EXERCISE AIM:
Filter the entries, keeping every line with the word "extends".

TASK MATERIAL:

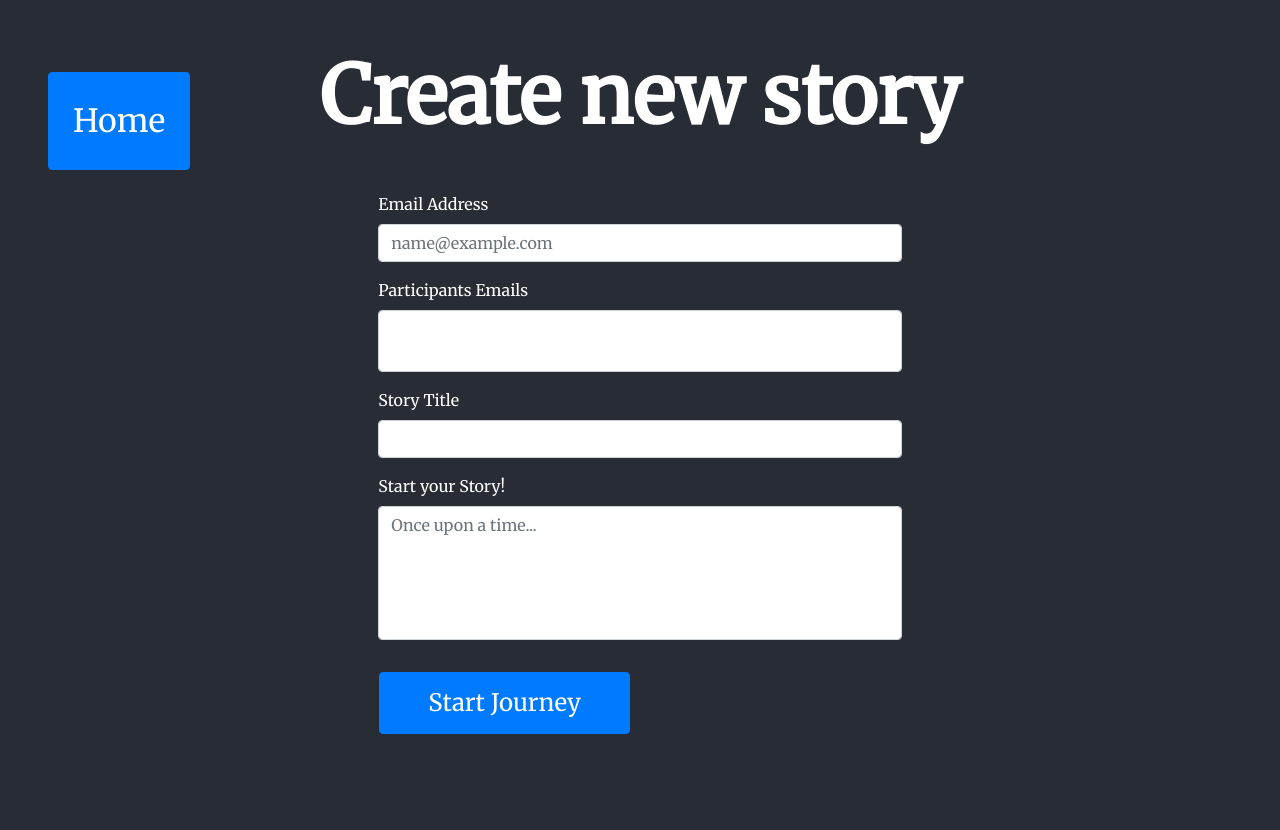
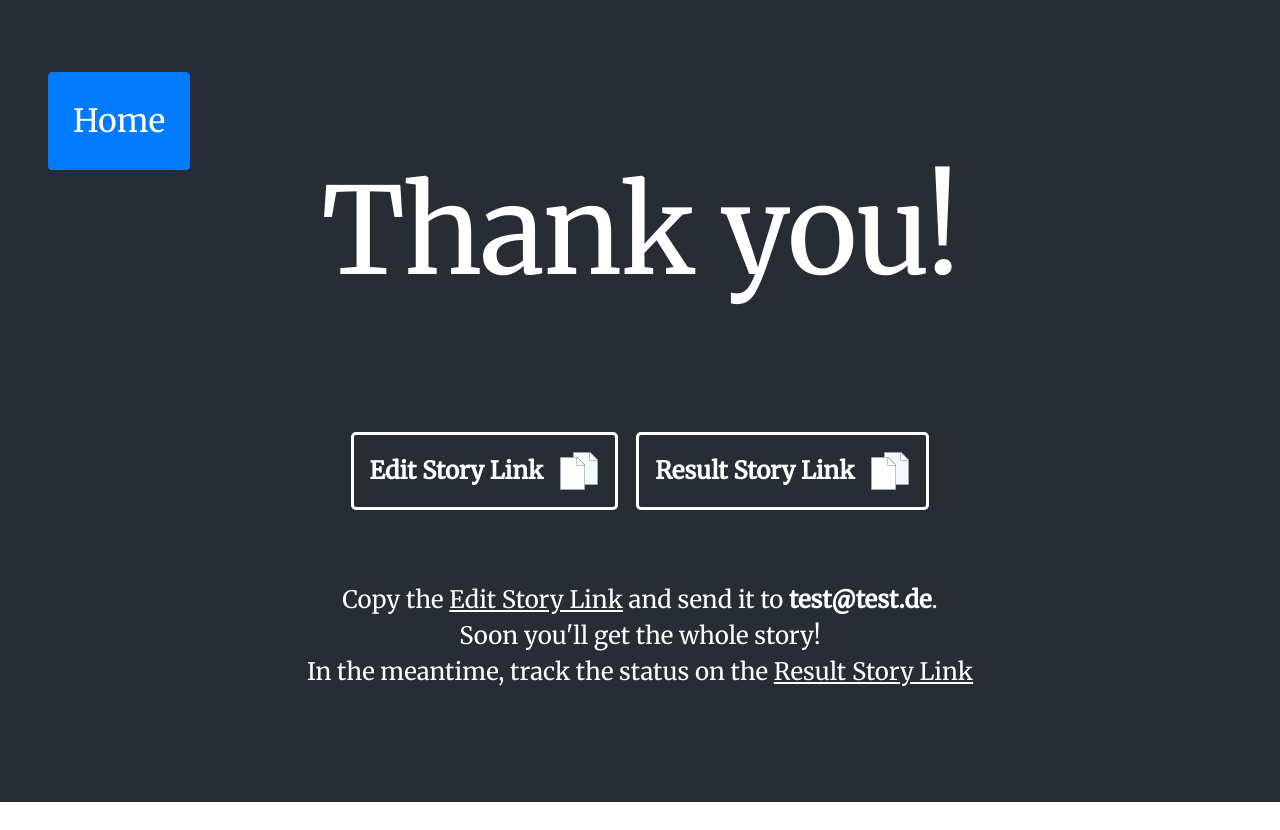
Before and after one commit to CivanErbay/tellzy, a React (Create React App) app: page /story in a window 1280 px wide. After the commit the page ends 802 px from the top, so only its background shows below. Built offline with nearby package versions, Linux system fonts and the light colour scheme; no server answers.

Commit message:
link text

```diff
--- a/src/Components/CreatingStory.jsx
+++ b/src/Components/CreatingStory.jsx
@@ -15,7 +15,7 @@ export default class CreatingStory extends Component {
       nextParticipant: { email: "test@test.de" },
       storyTitle: "",
       storyText: "",
-            submitSuccess: false,
+      submitSuccess: true,
       nextLink: "",
       isUnfold: false,
     };
@@ -30,18 +30,13 @@ export default class CreatingStory extends Component {
   handleSubmit = async (event) => {
     event.preventDefault();
 
-        const {
-            creatorEmail,
-            storyTitle,
-            storyText,
-            participantsEmails,
-        } = this.state;
+    const { creatorEmail, storyTitle, storyText, participantsEmails } = this.state;
     const firstPart = {
       author: creatorEmail,
       timestamp: new Date(),
       text: storyText,
     };
-        let participants = participantsEmails.split(/,\s*/g).map((email) => {
+    let participants = participantsEmails.split(/,[\s|\n]*/g).map((email) => {
       return {
         email,
         secret: this.makeid(8),
@@ -83,24 +78,16 @@ export default class CreatingStory extends Component {
 
   makeid(length) {
     var result = "";
-        var characters =
-            "ABCDEFGHIJKLMNOPQRSTUVWXYZabcdefghijklmnopqrstuvwxyz0123456789";
+    var characters = "ABCDEFGHIJKLMNOPQRSTUVWXYZabcdefghijklmnopqrstuvwxyz0123456789";
     var charactersLength = characters.length;
     for (var i = 0; i < length; i++) {
-            result += characters.charAt(
-                Math.floor(Math.random() * charactersLength)
-            );
+      result += characters.charAt(Math.floor(Math.random() * charactersLength));
     }
     return result;
   }
 
   render() {
-        const {
-            submitSuccess,
-            nextLink,
-            nextParticipant,
-            storyLink,
-        } = this.state;
+    const { submitSuccess, nextLink, nextParticipant, storyLink } = this.state;
 
     return (
       <div className="create-story">
@@ -119,13 +106,8 @@ export default class CreatingStory extends Component {
               ></LinkPage>
             ) : (
               <>
-                                <h1 className="h1-cs-false text-center">
-                                    Create new story
-                                </h1>
-                                <Form
-                                    className="form-cs-false"
-                                    onSubmit={this.handleSubmit}
-                                >
+                <h1 className="h1-cs-false text-center">Create new story</h1>
+                <Form className="form-cs-false" onSubmit={this.handleSubmit}>
                   <Form.Group>
                     <Form.Label>Email Address</Form.Label>
                     <Form.Control
@@ -133,24 +115,18 @@ export default class CreatingStory extends Component {
                       type="email"
                       placeholder="name@example.com"
                       name="creatorEmail"
-                                            onChange={this.handleChange.bind(
-                                                this
-                                            )}
+                      onChange={this.handleChange.bind(this)}
                     />
                   </Form.Group>
                   {/* Participants */}
                   <Form.Group>
-                                        <Form.Label>
-                                            Participants Emails
-                                        </Form.Label>
+                    <Form.Label>Participants Emails</Form.Label>
                     <Form.Control
                       required
                       as="textarea"
                       rows="2"
                       name="participantsEmails"
-                                            onChange={this.handleChange.bind(
-                                                this
-                                            )}
+                      onChange={this.handleChange.bind(this)}
                     />
                   </Form.Group>
                   {/* TITLE */}
@@ -161,33 +137,24 @@ export default class CreatingStory extends Component {
                       as="textarea"
                       rows="1"
                       name="storyTitle"
-                                            onChange={this.handleChange.bind(
-                                                this
-                                            )}
+                      onChange={this.handleChange.bind(this)}
                     />
                   </Form.Group>
                   {/* STAT STORY */}
                   <Form.Group>
-                                        <Form.Label>
-                                            Start your Story!
-                                        </Form.Label>
+                    <Form.Label>Start your Story!</Form.Label>
                     <Form.Control
                       required
                       as="textarea"
                       placeholder="Once upon a time..."
                       rows="5"
                       name="storyText"
-                                            onChange={this.handleChange.bind(
-                                                this
-                                            )}
+                      onChange={this.handleChange.bind(this)}
                     />
                   </Form.Group>
 
                   <Row className="d-flex justify-content-between p-3">
-                                        <Button
-                                            className="go-btn-cs-false"
-                                            type="submit"
-                                        >
+                    <Button className="go-btn-cs-false" type="submit">
                       Start Journey
                     </Button>
                   </Row>
--- a/src/Components/LinkPage.jsx
+++ b/src/Components/LinkPage.jsx
@@ -23,12 +23,13 @@ export default class ResultStory extends Component {
             <>
               <h1 className="h1-cs-true">Thank you!</h1>
               <Row className="wrap-links-linkpage">
-                <LinkWithCopy link={nextLink}></LinkWithCopy>
-                <LinkWithCopy link={storyLink}></LinkWithCopy>
+                <LinkWithCopy link={nextLink} text="Edit Story Link"></LinkWithCopy>
+                <LinkWithCopy link={storyLink} text="Result Story Link"></LinkWithCopy>
               </Row>
               <p className="p-5 p-cs-true text-center">
-                <b>Important:</b> Copy the <u>Story Link</u> and send it to{" "}
-                <strong>{nextParticipant.email}</strong>. <br></br> Soon you'll get the whole story!
+                Copy the <u>Edit Story Link</u> and send it to <strong>{nextParticipant.email}</strong>.{" "}
+                <br /> Soon you'll get the whole story! <br />
+                In the meantime, track the status on the <u>Result Story Link</u>
               </p>
             </>
           }
@@ -39,7 +40,7 @@ export default class ResultStory extends Component {
 }
 
 function LinkWithCopy(props) {
-  const { link } = props;
+  const { link, text } = props;
   const [isUnfold, setUnfold] = useState(false);
 
   return (
@@ -47,7 +48,7 @@ function LinkWithCopy(props) {
       <CopyToClipboard className="clipboard" text={link} onCopy={() => setUnfold(true)}>
         <span>
           <Row className="row-cs-true p-3">
-            <p className="mr-3 my-auto copy-cs-true">Copy Story Link</p>
+            <p className="mr-3 my-auto copy-cs-true">{text}</p>
             <img src="assets/images/copy.png" />
           </Row>
         </span>
```
Lines whose indentation alone changed are shown as unchanged.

ANSWER SECTION:
@@ -15,7 +15,7 @@ export default class CreatingStory extends Component {
@@ -30,18 +30,13 @@ export default class CreatingStory extends Component {
@@ -83,24 +78,16 @@ export default class CreatingStory extends Component {
@@ -119,13 +106,8 @@ export default class CreatingStory extends Component {
@@ -133,24 +115,18 @@ export default class CreatingStory extends Component {
@@ -161,33 +137,24 @@ export default class CreatingStory extends Component {
@@ -23,12 +23,13 @@ export default class ResultStory extends Component {
@@ -39,7 +40,7 @@ export default class ResultStory extends Component {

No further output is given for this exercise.